Let's break that down a bit, shall we?
It turns out that you can type in a phone number in the top search bar, where you would normally type in a group name, topic, or a friend's name, and see the profile of the person who owns that number. Now, you may be thinking that the reverse look up won't work for your phone number because you've used Facebook's inline privacy controls to restrict who can see that information? Think again.
"Even if you altered your privacy settings to ensure that your phone number is only visible to you, other people can still use it to look you up," Graham Cluley, a senior technology consultant at Sophos, wrote on the Naked Security blog.
In yet another example of how privacy settings can be confusing on Facebook, those inline controls on your Timeline (the one that you set to determine who can see your contact information such as phone number, email address, and address) have nothing to do with privacy, but visibility.
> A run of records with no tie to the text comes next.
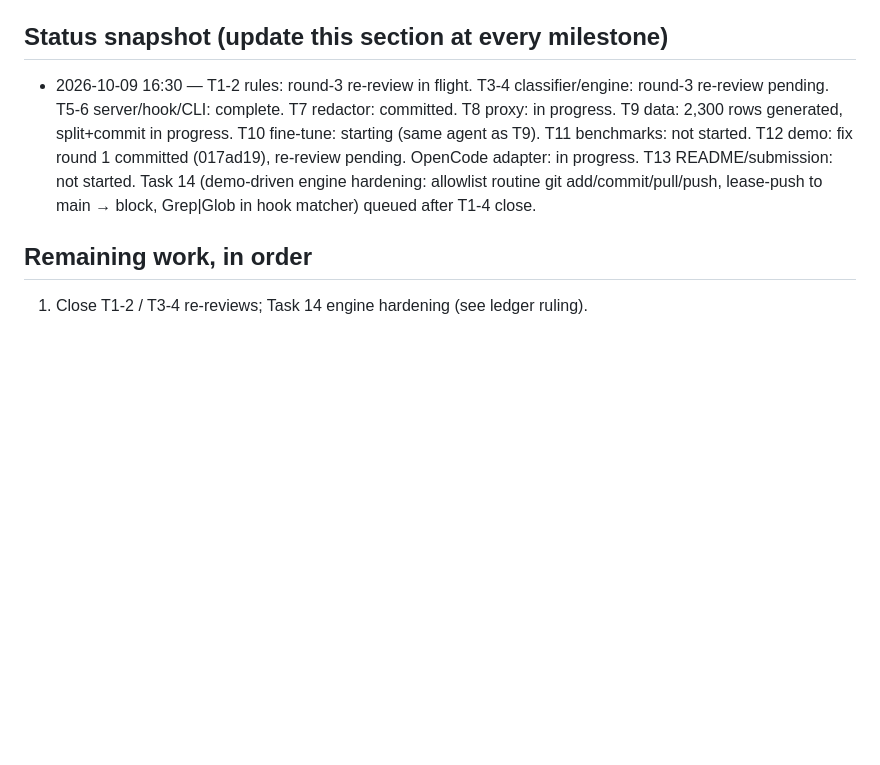
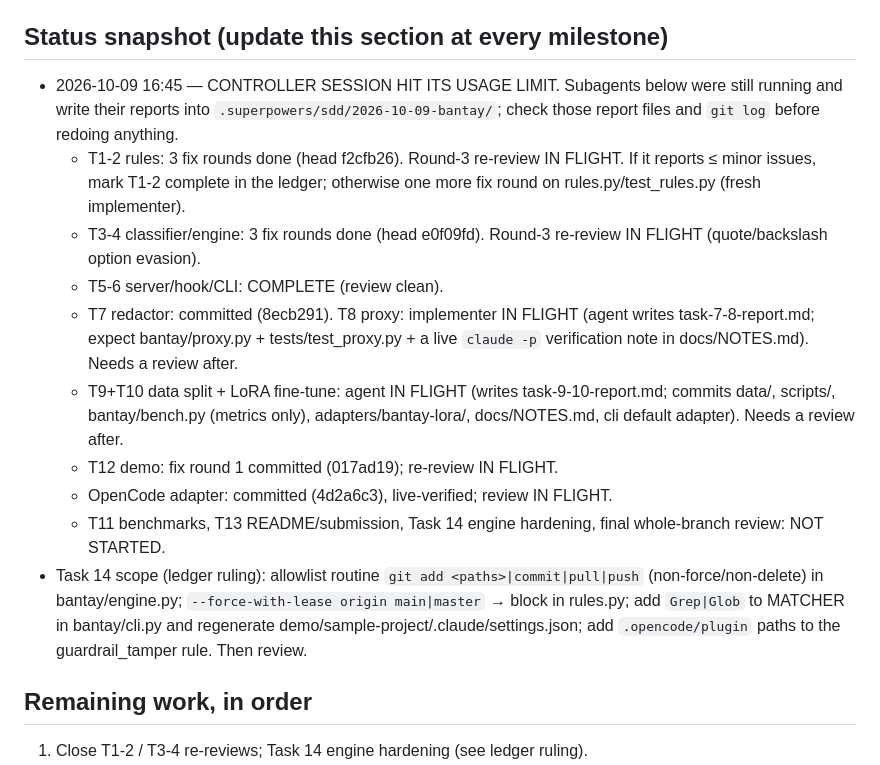
Before and after one commit to SBTabanar/bantay, a Markdown page: HANDOFF.md, the part around the change. GitHub-like rendering; blank space fills up the shorter version.

Commit message:
docs: handoff snapshot at controller usage limit

```diff
--- a/HANDOFF.md
+++ b/HANDOFF.md
@@ -34,12 +34,23 @@ bash demo/run.sh                          # demo setup; see demo/DEMO.md for the
 Flags: `--no-model`, `--no-gliner`, `--no-redact`, `--adapter PATH` (default adapters/bantay-lora once it exists).
 
 ## Status snapshot (update this section at every milestone)
-- 2026-10-09 16:30 — T1-2 rules: round-3 re-review in flight. T3-4 classifier/engine: round-3 re-review pending.
-  T5-6 server/hook/CLI: complete. T7 redactor: committed. T8 proxy: in progress. T9 data: 2,300 rows generated,
-  split+commit in progress. T10 fine-tune: starting (same agent as T9). T11 benchmarks: not started. T12 demo:
-  fix round 1 committed (017ad19), re-review pending. OpenCode adapter: in progress. T13 README/submission: not
-  started. Task 14 (demo-driven engine hardening: allowlist routine git add/commit/pull/push, lease-push to main
-  → block, Grep|Glob in hook matcher) queued after T1-4 close.
+- 2026-10-09 16:45 — CONTROLLER SESSION HIT ITS USAGE LIMIT. Subagents below were still running and write their
+  reports into `.superpowers/sdd/2026-10-09-bantay/`; check those report files and `git log` before redoing anything.
+  - T1-2 rules: 3 fix rounds done (head f2cfb26). Round-3 re-review IN FLIGHT. If it reports ≤ minor issues, mark
+    T1-2 complete in the ledger; otherwise one more fix round on rules.py/test_rules.py (fresh implementer).
+  - T3-4 classifier/engine: 3 fix rounds done (head e0f09fd). Round-3 re-review IN FLIGHT (quote/backslash option evasion).
+  - T5-6 server/hook/CLI: COMPLETE (review clean).
+  - T7 redactor: committed (8ecb291). T8 proxy: implementer IN FLIGHT (agent writes task-7-8-report.md; expect
+    bantay/proxy.py + tests/test_proxy.py + a live `claude -p` verification note in docs/NOTES.md). Needs a review after.
+  - T9+T10 data split + LoRA fine-tune: agent IN FLIGHT (writes task-9-10-report.md; commits data/, scripts/,
+    bantay/bench.py (metrics only), adapters/bantay-lora/, docs/NOTES.md, cli default adapter). Needs a review after.
+  - T12 demo: fix round 1 committed (017ad19); re-review IN FLIGHT.
+  - OpenCode adapter: committed (4d2a6c3), live-verified; review IN FLIGHT.
+  - T11 benchmarks, T13 README/submission, Task 14 engine hardening, final whole-branch review: NOT STARTED.
+- Task 14 scope (ledger ruling): allowlist routine `git add <paths>|commit|pull|push` (non-force/non-delete) in
+  bantay/engine.py; `--force-with-lease origin main|master` → block in rules.py; add `Grep|Glob` to MATCHER in
+  bantay/cli.py and regenerate demo/sample-project/.claude/settings.json; add `.opencode/plugin` paths to the
+  guardrail_tamper rule. Then review.
 
 ## Remaining work, in order
 1. Close T1-2 / T3-4 re-reviews; Task 14 engine hardening (see ledger ruling).
```
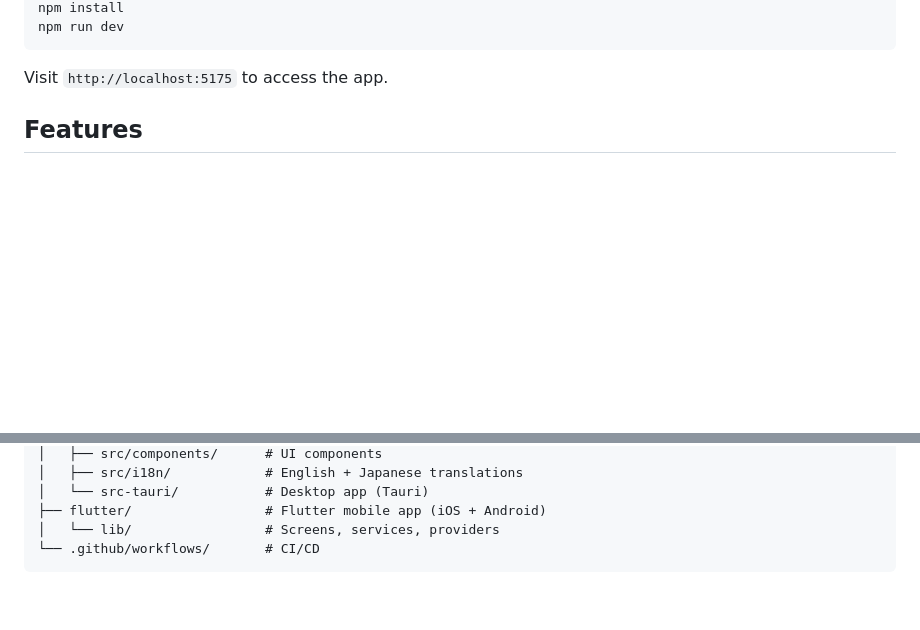
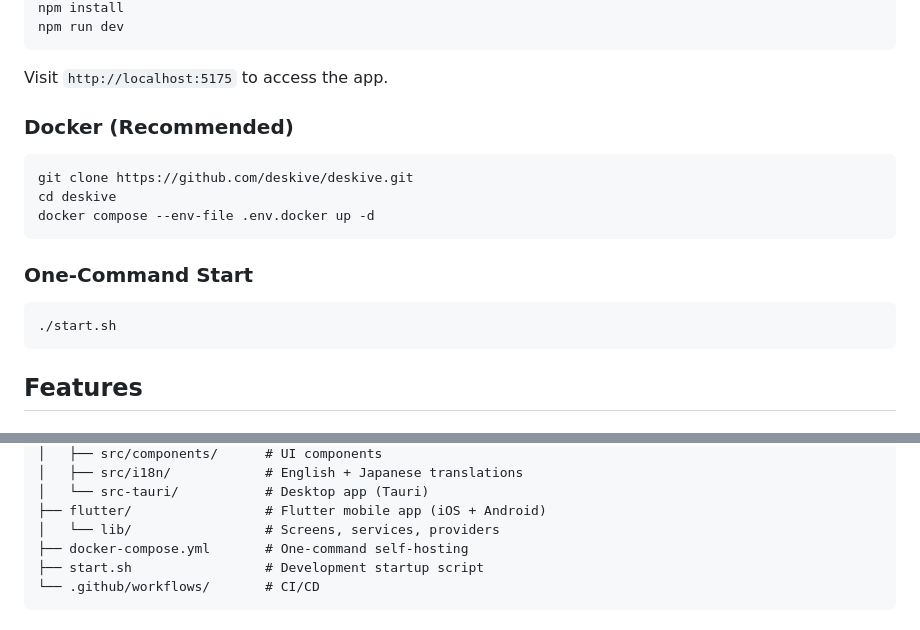
Before and after one commit to deskive/deskive, a Markdown page: README.md, 2 parts joined by grey strips. Rendered like a GitHub page; blank space fills up the shorter version.

````diff
--- a/README.md
+++ b/README.md
@@ -62,6 +106,20 @@ npm run dev
 ```
 
 Visit `http://localhost:5175` to access the app.
+
+### Docker (Recommended)
+
+```bash
+git clone https://github.com/deskive/deskive.git
+cd deskive
+docker compose --env-file .env.docker up -d
+```
+
+### One-Command Start
+
+```bash
+./start.sh
+```
 
 ## Features
 
@@ -123,5 +181,7 @@ deskive/
 │   └── src-tauri/           # Desktop app (Tauri)
 ├── flutter/                 # Flutter mobile app (iOS + Android)
 │   └── lib/                 # Screens, services, providers
+├── docker-compose.yml       # One-command self-hosting
+├── start.sh                 # Development startup script
 └── .github/workflows/       # CI/CD
 ```
````
Also changed, not shown: other parts of README.md (+58 -1 lines).
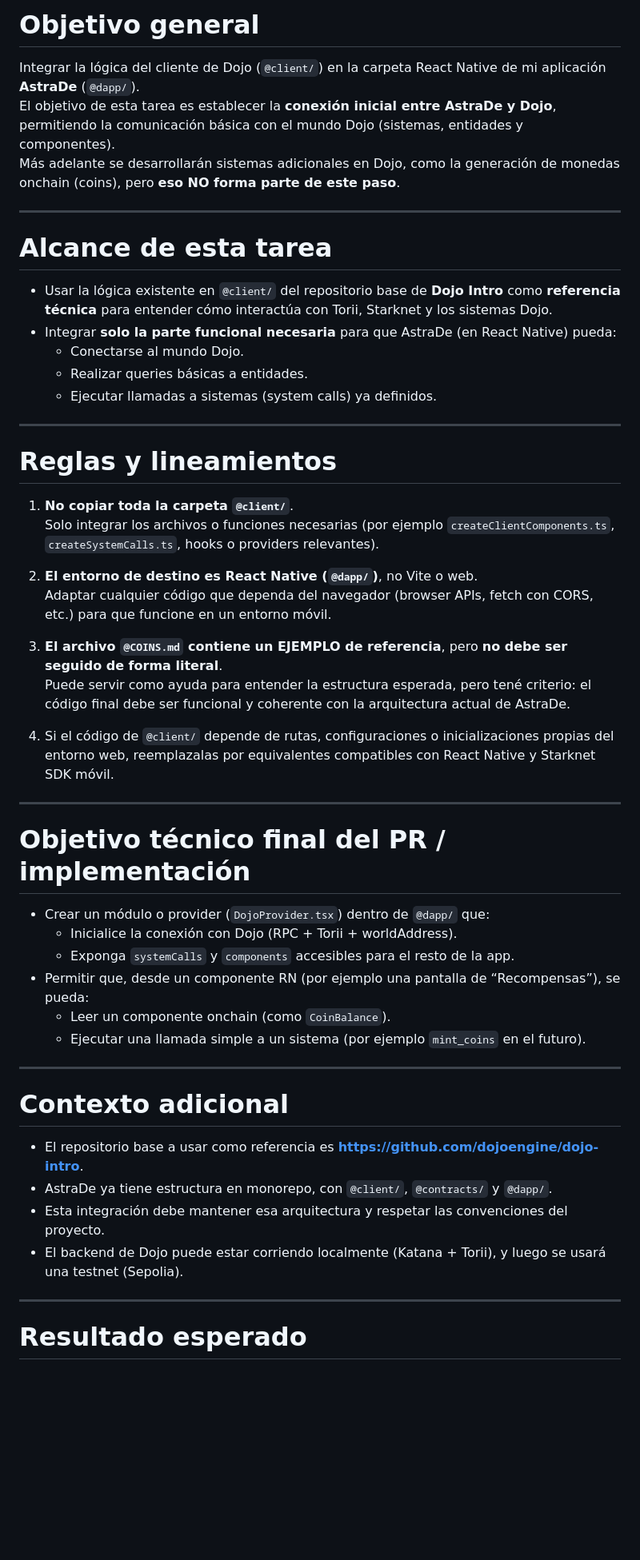
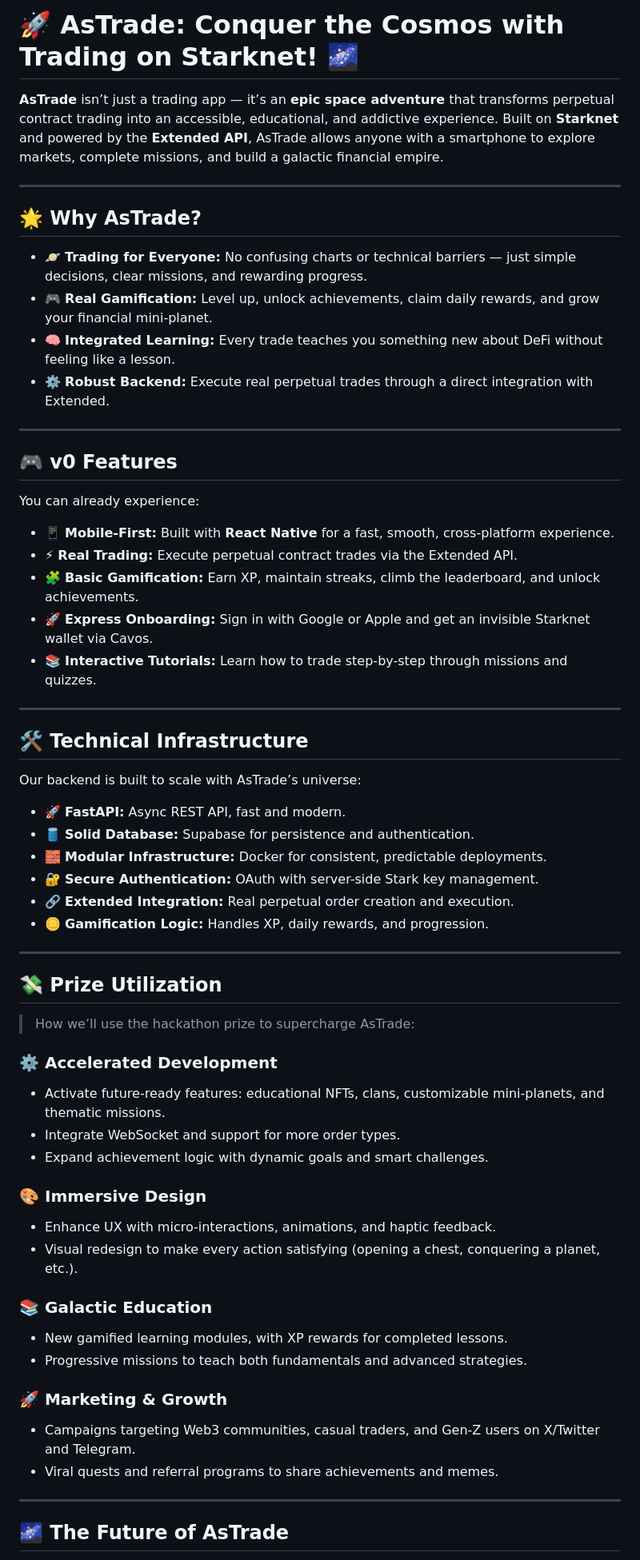
Before and after one commit to respp/astrade, a Markdown page: README.md, the part around the change printed below. Shown: that part at 80% size. GitHub-like rendering; blank space fills up the shorter version.

Commit message:
Revise README for AsTrade project overview and goals
Updated README to reflect new project vision and features for AsTrade, emphasizing its educational and gamified trading experience on Starknet.

```diff
--- a/README.md
+++ b/README.md
@@ -1,55 +1,69 @@
-# Objetivo general
+# 🚀 AsTrade: Conquer the Cosmos with Trading on Starknet! 🌌
 
-Integrar la lógica del cliente de Dojo (`@client/`) en la carpeta React Native de mi aplicación **AstraDe** (`@dapp/`).
-El objetivo de esta tarea es establecer la **conexión inicial entre AstraDe y Dojo**, permitiendo la comunicación básica con el mundo Dojo (sistemas, entidades y componentes).
-Más adelante se desarrollarán sistemas adicionales en Dojo, como la generación de monedas onchain (coins), pero **eso NO forma parte de este paso**.
+**AsTrade** isn’t just a trading app — it’s an **epic space adventure** that transforms perpetual contract trading into an accessible, educational, and addictive experience. Built on **Starknet** and powered by the **Extended API**, AsTrade allows anyone with a smartphone to explore markets, complete missions, and build a galactic financial empire.
 
 ---
 
-# Alcance de esta tarea
+## 🌟 Why AsTrade?
 
-- Usar la lógica existente en `@client/` del repositorio base de **Dojo Intro** como **referencia técnica** para entender cómo interactúa con Torii, Starknet y los sistemas Dojo.
-- Integrar **solo la parte funcional necesaria** para que AstraDe (en React Native) pueda:
-  - Conectarse al mundo Dojo.
-  - Realizar queries básicas a entidades.
-  - Ejecutar llamadas a sistemas (system calls) ya definidos.
+* 🪐 **Trading for Everyone:** No confusing charts or technical barriers — just simple decisions, clear missions, and rewarding progress.
+* 🎮 **Real Gamification:** Level up, unlock achievements, claim daily rewards, and grow your financial mini-planet.
+* 🧠 **Integrated Learning:** Every trade teaches you something new about DeFi without feeling like a lesson.
+* ⚙️ **Robust Backend:** Execute real perpetual trades through a direct integration with Extended.
 
 ---
 
-# Reglas y lineamientos
+## 🎮 v0 Features
 
-1. **No copiar toda la carpeta `@client/`**.
-   Solo integrar los archivos o funciones necesarias (por ejemplo `createClientComponents.ts`, `createSystemCalls.ts`, hooks o providers relevantes).
+You can already experience:
 
-2. **El entorno de destino es React Native (`@dapp/`)**, no Vite o web.
-   Adaptar cualquier código que dependa del navegador (browser APIs, fetch con CORS, etc.) para que funcione en un entorno móvil.
-
-3. **El archivo `@COINS.md` contiene un EJEMPLO de referencia**, pero **no debe ser seguido de forma literal**.
-   Puede servir como ayuda para entender la estructura esperada, pero tené criterio: el código final debe ser funcional y coherente con la arquitectura actual de AstraDe.
-
-4. Si el código de `@client/` depende de rutas, configuraciones o inicializaciones propias del entorno web, reemplazalas por equivalentes compatibles con React Native y Starknet SDK móvil.
+* 📱 **Mobile-First:** Built with **React Native** for a fast, smooth, cross-platform experience.
+* ⚡ **Real Trading:** Execute perpetual contract trades via the Extended API.
+* 🧩 **Basic Gamification:** Earn XP, maintain streaks, climb the leaderboard, and unlock achievements.
+* 🚀 **Express Onboarding:** Sign in with Google or Apple and get an invisible Starknet wallet via Cavos.
+* 📚 **Interactive Tutorials:** Learn how to trade step-by-step through missions and quizzes.
 
 ---
 
-# Objetivo técnico final del PR / implementación
+## 🛠️ Technical Infrastructure
 
-- Crear un módulo o provider (`DojoProvider.tsx`) dentro de `@dapp/` que:
-  - Inicialice la conexión con Dojo (RPC + Torii + worldAddress).
-  - Exponga `systemCalls` y `components` accesibles para el resto de la app.
-- Permitir que, desde un componente RN (por ejemplo una pantalla de “Recompensas”), se pueda:
-  - Leer un componente onchain (como `CoinBalance`).
-  - Ejecutar una llamada simple a un sistema (por ejemplo `mint_coins` en el futuro).
+Our backend is built to scale with AsTrade’s universe:
+
+* 🚀 **FastAPI:** Async REST API, fast and modern.
+* 🛢️ **Solid Database:** Supabase for persistence and authentication.
+* 🧱 **Modular Infrastructure:** Docker for consistent, predictable deployments.
+* 🔐 **Secure Authentication:** OAuth with server-side Stark key management.
+* 🔗 **Extended Integration:** Real perpetual order creation and execution.
+* 🪙 **Gamification Logic:** Handles XP, daily rewards, and progression.
 
 ---
 
-# Contexto adicional
+## 💸 Prize Utilization
 
-- El repositorio base a usar como referencia es **https://github.com/dojoengine/dojo-intro**.
-- AstraDe ya tiene estructura en monorepo, con `@client/`, `@contracts/` y `@dapp/`.
-- Esta integración debe mantener esa arquitectura y respetar las convenciones del proyecto.
-- El backend de Dojo puede estar corriendo localmente (Katana + Torii), y luego se usará una testnet (Sepolia).
+> How we’ll use the hackathon prize to supercharge AsTrade:
+
+### ⚙️ **Accelerated Development**
+
+* Activate future-ready features: educational NFTs, clans, customizable mini-planets, and thematic missions.
+* Integrate WebSocket and support for more order types.
+* Expand achievement logic with dynamic goals and smart challenges.
+
+### 🎨 **Immersive Design**
+
+* Enhance UX with micro-interactions, animations, and haptic feedback.
+* Visual redesign to make every action satisfying (opening a chest, conquering a planet, etc.).
+
+### 📚 **Galactic Education**
+
+* New gamified learning modules, with XP rewards for completed lessons.
+* Progressive missions to teach both fundamentals and advanced strategies.
+
+### 🚀 **Marketing & Growth**
+
+* Campaigns targeting Web3 communities, casual traders, and Gen-Z users on X/Twitter and Telegram.
+* Viral quests and referral programs to share achievements and memes.
 
 ---
 
-# Resultado esperado
+## 🌌 The Future of AsTrade
 
```
Also changed, not shown: other parts of README.md (+56 -6 lines).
Those controls just determine whether or not that information shows up on your Timeline. It doesn't mean the information is suppressed anywhere else on the social networking site, such as, say, a reverse phone number look up.
"When you edit settings on Timeline this only governs the visibility and you will need to modify your Privacy Settings to change the privacy of that information," the Facebook spokesperson informed us.
The privacy option, the one that really tells Facebook, "hey, don't display my phone number to people," is under the Privacy Settings menu under the section "How You Connect." The relevant control, "Who can look you up using the email address or phone number you provided?" is, by default, set to "Everyone" (as shown above).
"Once again, Facebook chose the least private default for your information," Cluley wrote.
I looked up a pretty security-conscious friend's phone number and found his profile. I asked him whether his phone number was public on the site or not, and he said he's restricted the number to be visible only to his family members (a custom list he'd created) and members of his networks. I asked him to check the privacy option.
"Everyone," he said over instant message, and then added, "That's not good."
Since most people assume that setting the phone number or email address to private on the profile means that it’s, you know, private, very few realise, or know about, the other setting that also needs to be changed.
The phone number abuse
As a result, it was possible to randomly enter phone numbers and harvest names and the associated Facebook photo of users associated with the number, independent security researcher Suriya Prakesh wrote in a blog post last Friday.
Facebook didn't have any limits on how many numbers could be looked up, letting Prakesh write a script to look up 10,000 phone numbers at a time, according to the blog post. Prakesh did sequential look-ups, just changing one digit at a time to see whether there was a user associated with that number.
Can you imagine how gleeful a telemarketer would be to have this information?
"Connecting a person’s phone number to a name is what every advertiser dreams of, and these sort of lists would fetch a LARGE price in the black market," Prakesh wrote.
Prakesh also estimated that someone with a big enough botnet (100,000 machines) and a script would take only a few days to go through the 600 million or so Facebook users who have a mobile phone.
Facebook tweaked the system on Wednesday, and Prakesh confirmed it is no longer possible to do mass-scale look-ups.
"Facebook has developed an extensive system for preventing the malicious usage of our search functionality and the scenario described by the researcher was indeed rate-limited and eventually blocked. We are constantly updating these systems to improve their effectiveness and address new kinds of attacks," the spokesperson for the social networking site said.
Want to make that phone number private? Head on over to the Privacy Settings and change "How You Connect" now! Also check out Neil Rubenking's helpful article on properly securing your Facebook account.